Nothing prevents Garfinkel from registering to lobby Clark or anyone else in the BC Liberal government. B.C. government post employment guidelines for public servants apply only to deputy ministers, associate deputy ministers and assistant deputy ministers, who are barred for one year from lobbying the agency or branch of government in which they worked.
Lobbyist Registrar Elizabeth Denham's January 2013 report suggested ex-public office holders serve a two-year cooling-off period. In reaction to negative feedback from lobbyists, Denham proposed a one-year lobbying ban when she recommended law changes in a Nov. 5 report to the legislature.
"If a personal relationship between a lobbyist and a public official is durable, it is probably true that a cooling-off period will not affect the lobbyist's access to the public office holder, no matter how long the cooling-off period," Denham wrote. "Nevertheless, a cooling-off period could give ‘hot' policy issues a chance to move along to the point where the current knowledge of a former public office holder would no longer be of advantage."
Garfinkel is the latest BC Liberal insider to find a job with a lobbying firm. Party pollster Dimitri Pantazopoulos resigned as intergovernmental relations assistant deputy minister the week after the election and registered to lobby for garbage-hauler BFI in July. Pantazopoulous is a partner in Maple Leaf Strategies, whose office is three floors below the Premier's Vancouver Office at 999 Canada Place. Pantazopoulos has added Adobe Systems Canada, Australian petro company Woodside Energy and Alberta-based retailer Liquor Stores LP to his client roster.
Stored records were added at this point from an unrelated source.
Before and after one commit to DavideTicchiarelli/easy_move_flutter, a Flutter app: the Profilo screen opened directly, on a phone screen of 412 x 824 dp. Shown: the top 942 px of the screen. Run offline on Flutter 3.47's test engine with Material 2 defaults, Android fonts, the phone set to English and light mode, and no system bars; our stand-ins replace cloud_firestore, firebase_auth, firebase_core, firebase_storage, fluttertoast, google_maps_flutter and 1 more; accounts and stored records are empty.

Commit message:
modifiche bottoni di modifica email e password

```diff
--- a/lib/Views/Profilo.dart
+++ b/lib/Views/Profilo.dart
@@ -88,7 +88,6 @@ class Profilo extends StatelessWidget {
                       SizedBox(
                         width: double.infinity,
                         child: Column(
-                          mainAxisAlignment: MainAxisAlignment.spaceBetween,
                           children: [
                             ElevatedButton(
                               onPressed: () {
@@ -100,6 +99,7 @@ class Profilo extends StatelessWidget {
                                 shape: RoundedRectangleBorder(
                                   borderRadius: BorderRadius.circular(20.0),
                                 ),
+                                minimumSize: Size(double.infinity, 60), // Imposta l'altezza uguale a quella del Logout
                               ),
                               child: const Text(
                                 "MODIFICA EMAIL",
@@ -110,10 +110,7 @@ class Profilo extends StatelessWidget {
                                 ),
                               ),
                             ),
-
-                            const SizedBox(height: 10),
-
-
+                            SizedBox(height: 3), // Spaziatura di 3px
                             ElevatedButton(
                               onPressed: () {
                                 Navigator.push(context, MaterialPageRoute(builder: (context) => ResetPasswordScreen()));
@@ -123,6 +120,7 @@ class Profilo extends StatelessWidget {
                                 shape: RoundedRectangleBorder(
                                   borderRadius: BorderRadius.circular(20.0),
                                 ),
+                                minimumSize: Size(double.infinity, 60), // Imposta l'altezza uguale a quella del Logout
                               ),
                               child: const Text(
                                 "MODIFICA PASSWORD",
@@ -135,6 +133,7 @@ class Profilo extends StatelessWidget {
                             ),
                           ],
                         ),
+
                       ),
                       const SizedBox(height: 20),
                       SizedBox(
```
Former Clark parliamentary secretary John Les became a lobbyist for Cache Creek landfill operator Belkorp and the Seabird Island Indian Band. Don Fast was one of three deputy ministers fired without cause by Clark in June. In September, Fast became a partner with Progressive Group, the lobbying firm owned by longtime Liberal lobbyist and strategist Patrick Kinsella.